[Task requirements] Show each line of the records below where the word "PROGRESS" occurs.

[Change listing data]
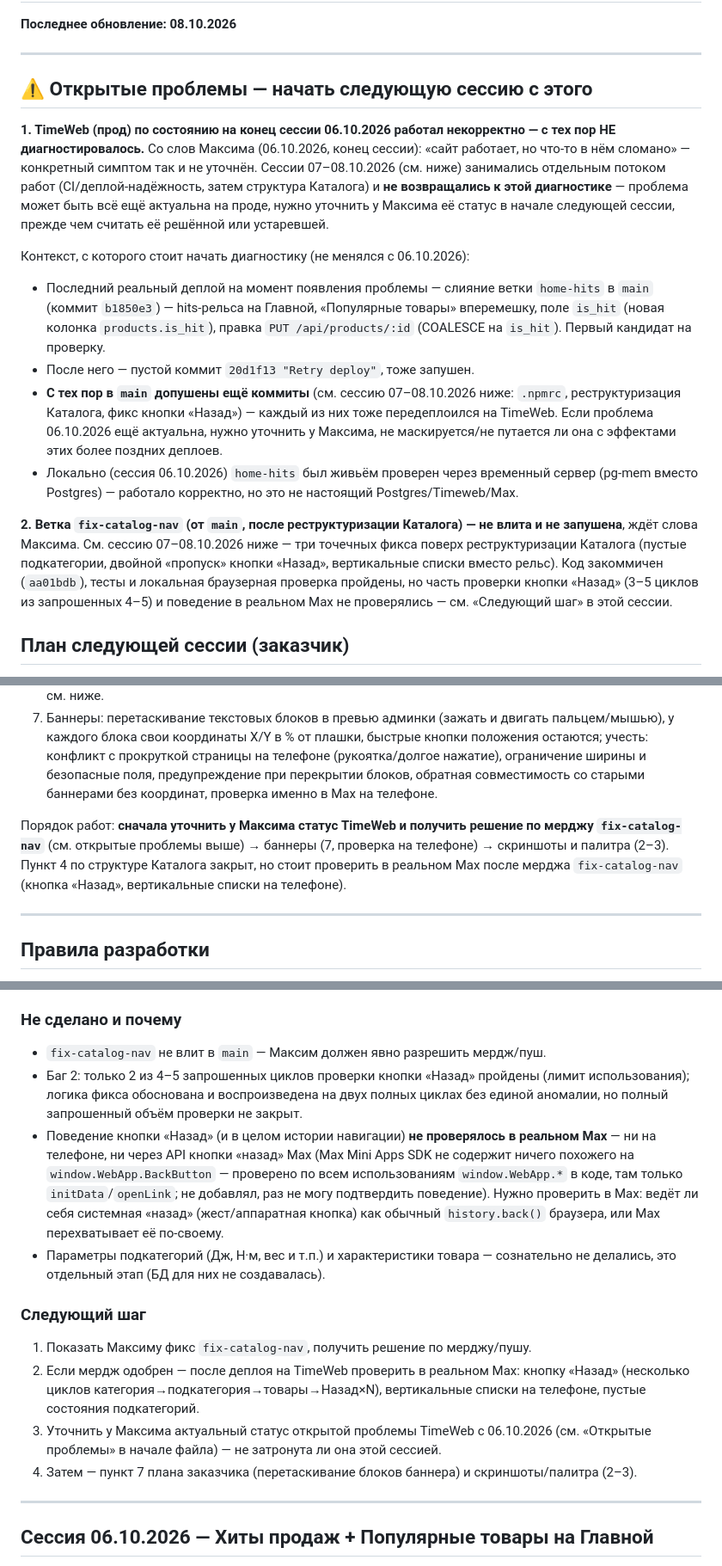
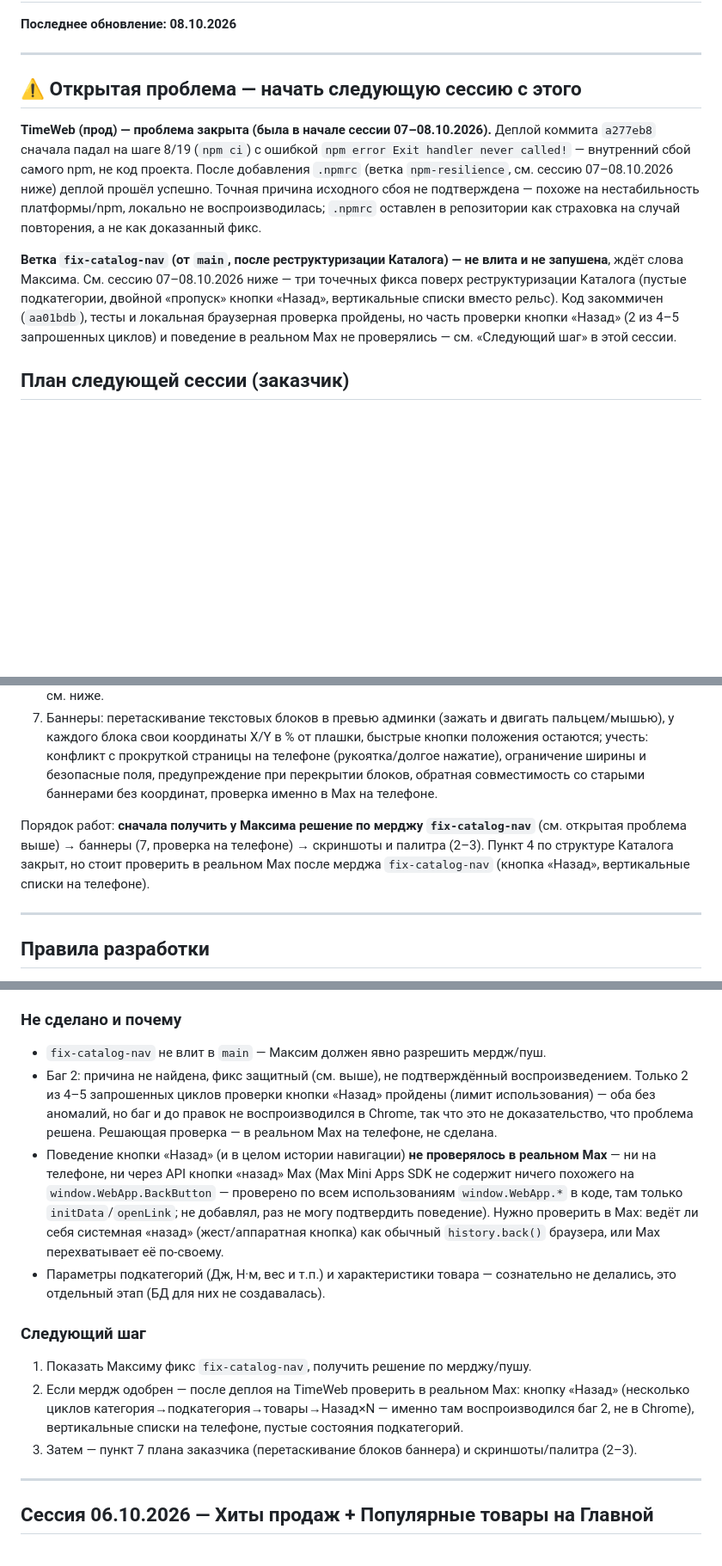
Before and after one commit to pitasovmaks-art/max-shop, a Markdown page: PROGRESS.md, 3 parts joined by grey strips. Shown at 86% size. GitHub-like rendering; blank space fills up the shorter version.

Commit message:
docs: correct TimeWeb resolution and bug2 root-cause framing in PROGRESS.md
TimeWeb: закрыта, а277eb8 падал на npm ci (шаг 8/19), .npmrc исправил
деплой — убрана формулировка "не диагностировалось".

Баг 2 (кнопка «Назад»): причина не найдена, не найденная — правки
защитные, баг не воспроизводился в Chrome ни до, ни после. Убрана
формулировка "найденная причина/логическая ошибка".

Co-Authored-By: Claude Sonnet 5 <noreply@anthropic.com>

```diff
--- a/PROGRESS.md
+++ b/PROGRESS.md
@@ -4,17 +4,11 @@
 
 ---
 
-## ⚠️ Открытые проблемы — начать следующую сессию с этого
+## ⚠️ Открытая проблема — начать следующую сессию с этого
 
-**1. TimeWeb (прод) по состоянию на конец сессии 06.10.2026 работал некорректно — с тех пор НЕ диагностировалось.** Со слов Максима (06.10.2026, конец сессии): «сайт работает, но что-то в нём сломано» — конкретный симптом так и не уточнён. Сессии 07–08.10.2026 (см. ниже) занимались отдельным потоком работ (CI/деплой-надёжность, затем структура Каталога) и **не возвращались к этой диагностике** — проблема может быть всё ещё актуальна на проде, нужно уточнить у Максима её статус в начале следующей сессии, прежде чем считать её решённой или устаревшей.
+**TimeWeb (прод) — проблема закрыта (была в начале сессии 07–08.10.2026).** Деплой коммита `a277eb8` сначала падал на шаге 8/19 (`npm ci`) с ошибкой `npm error Exit handler never called!` — внутренний сбой самого npm, не код проекта. После добавления `.npmrc` (ветка `npm-resilience`, см. сессию 07–08.10.2026 ниже) деплой прошёл успешно. Точная причина исходного сбоя не подтверждена — похоже на нестабильность платформы/npm, локально не воспроизводилась; `.npmrc` оставлен в репозитории как страховка на случай повторения, а не как доказанный фикс.
 
-Контекст, с которого стоит начать диагностику (не менялся с 06.10.2026):
-- Последний реальный деплой на момент появления проблемы — слияние ветки `home-hits` в `main` (коммит `b1850e3`) — hits-рельса на Главной, «Популярные товары» вперемешку, поле `is_hit` (новая колонка `products.is_hit`), правка `PUT /api/products/:id` (COALESCE на `is_hit`). Первый кандидат на проверку.
-- После него — пустой коммит `20d1f13 "Retry deploy"`, тоже запушен.
-- **С тех пор в `main` допушены ещё коммиты** (см. сессию 07–08.10.2026 ниже: `.npmrc`, реструктуризация Каталога, фикс кнопки «Назад») — каждый из них тоже передеплоился на TimeWeb. Если проблема 06.10.2026 ещё актуальна, нужно уточнить у Максима, не маскируется/не путается ли она с эффектами этих более поздних деплоев.
-- Локально (сессия 06.10.2026) `home-hits` был живьём проверен через временный сервер (pg-mem вместо Postgres) — работало корректно, но это не настоящий Postgres/Timeweb/Max.
-
-**2. Ветка `fix-catalog-nav` (от `main`, после реструктуризации Каталога) — не влита и не запушена**, ждёт слова Максима. См. сессию 07–08.10.2026 ниже — три точечных фикса поверх реструктуризации Каталога (пустые подкатегории, двойной «пропуск» кнопки «Назад», вертикальные списки вместо рельс). Код закоммичен (`aa01bdb`), тесты и локальная браузерная проверка пройдены, но часть проверки кнопки «Назад» (3–5 циклов из запрошенных 4–5) и поведение в реальном Max не проверялись — см. «Следующий шаг» в этой сессии.
+**Ветка `fix-catalog-nav` (от `main`, после реструктуризации Каталога) — не влита и не запушена**, ждёт слова Максима. См. сессию 07–08.10.2026 ниже — три точечных фикса поверх реструктуризации Каталога (пустые подкатегории, двойной «пропуск» кнопки «Назад», вертикальные списки вместо рельс). Код закоммичен (`aa01bdb`), тесты и локальная браузерная проверка пройдены, но часть проверки кнопки «Назад» (2 из 4–5 запрошенных циклов) и поведение в реальном Max не проверялись — см. «Следующий шаг» в этой сессии.
 
 ## План следующей сессии (заказчик)
 
@@ -26,7 +20,7 @@
 6. ✅ Главная: под «Хитами продаж» раздел «Популярные товары» — все товары вперемешку (порядок фиксируется на сессию, не пересобирается при каждой перерисовке) — реализовано в сессии 06.10.2026, см. ниже.
 7. Баннеры: перетаскивание текстовых блоков в превью админки (зажать и двигать пальцем/мышью), у каждого блока свои координаты X/Y в % от плашки, быстрые кнопки положения остаются; учесть: конфликт с прокруткой страницы на телефоне (рукоятка/долгое нажатие), ограничение ширины и безопасные поля, предупреждение при перекрытии блоков, обратная совместимость со старыми баннерами без координат, проверка именно в Max на телефоне.
 
-Порядок работ: **сначала уточнить у Максима статус TimeWeb и получить решение по мерджу `fix-catalog-nav`** (см. открытые проблемы выше) → баннеры (7, проверка на телефоне) → скриншоты и палитра (2–3). Пункт 4 по структуре Каталога закрыт, но стоит проверить в реальном Max после мерджа `fix-catalog-nav` (кнопка «Назад», вертикальные списки на телефоне).
+Порядок работ: **сначала получить у Максима решение по мерджу `fix-catalog-nav`** (см. открытая проблема выше) → баннеры (7, проверка на телефоне) → скриншоты и палитра (2–3). Пункт 4 по структуре Каталога закрыт, но стоит проверить в реальном Max после мерджа `fix-catalog-nav` (кнопка «Назад», вертикальные списки на телефоне).
 
 ---
 
@@ -69,16 +63,15 @@
 ### Не сделано и почему
 
 - `fix-catalog-nav` не влит в `main` — Максим должен явно разрешить мердж/пуш.
-- Баг 2: только 2 из 4–5 запрошенных циклов проверки кнопки «Назад» пройдены (лимит использования); логика фикса обоснована и воспроизведена на двух полных циклах без единой аномалии, но полный запрошенный объём проверки не закрыт.
+- Баг 2: причина не найдена, фикс защитный (см. выше), не подтверждённый воспроизведением. Только 2 из 4–5 запрошенных циклов проверки кнопки «Назад» пройдены (лимит использования) — оба без аномалий, но баг и до правок не воспроизводился в Chrome, так что это не доказательство, что проблема решена. Решающая проверка — в реальном Max на телефоне, не сделана.
 - Поведение кнопки «Назад» (и в целом истории навигации) **не проверялось в реальном Max** — ни на телефоне, ни через API кнопки «назад» Max (Max Mini Apps SDK не содержит ничего похожего на `window.WebApp.BackButton` — проверено по всем использованиям `window.WebApp.*` в коде, там только `initData`/`openLink`; не добавлял, раз не могу подтвердить поведение). Нужно проверить в Max: ведёт ли себя системная «назад» (жест/аппаратная кнопка) как обычный `history.back()` браузера, или Max перехватывает её по-своему.
 - Параметры подкатегорий (Дж, Н·м, вес и т.п.) и характеристики товара — сознательно не делались, это отдельный этап (БД для них не создавалась).
 
 ### Следующий шаг
 
 1. Показать Максиму фикс `fix-catalog-nav`, получить решение по мерджу/пушу.
-2. Если мердж одобрен — после деплоя на TimeWeb проверить в реальном Max: кнопку «Назад» (несколько циклов категория→подкатегория→товары→Назад×N), вертикальные списки на телефоне, пустые состояния подкатегорий.
-3. Уточнить у Максима актуальный статус открытой проблемы TimeWeb с 06.10.2026 (см. «Открытые проблемы» в начале файла) — не затронута ли она этой сессией.
-4. Затем — пункт 7 плана заказчика (перетаскивание блоков баннера) и скриншоты/палитра (2–3).
+2. Если мердж одобрен — после деплоя на TimeWeb проверить в реальном Max: кнопку «Назад» (несколько циклов категория→подкатегория→товары→Назад×N — именно там воспроизводился баг 2, не в Chrome), вертикальные списки на телефоне, пустые состояния подкатегорий.
+3. Затем — пункт 7 плана заказчика (перетаскивание блоков баннера) и скриншоты/палитра (2–3).
 
 ---
 
```
Also changed, not shown: other parts of PROGRESS.md (+2 -2 lines).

[Response]
Before and after one commit to pitasovmaks-art/max-shop, a Markdown page: PROGRESS.md, 3 parts joined by grey strips. Shown at 86% size. GitHub-like rendering; blank space fills up the shorter version.
docs: correct TimeWeb resolution and bug2 root-cause framing in PROGRESS.md
--- a/PROGRESS.md
+++ b/PROGRESS.md
Also changed, not shown: other parts of PROGRESS.md (+2 -2 lines).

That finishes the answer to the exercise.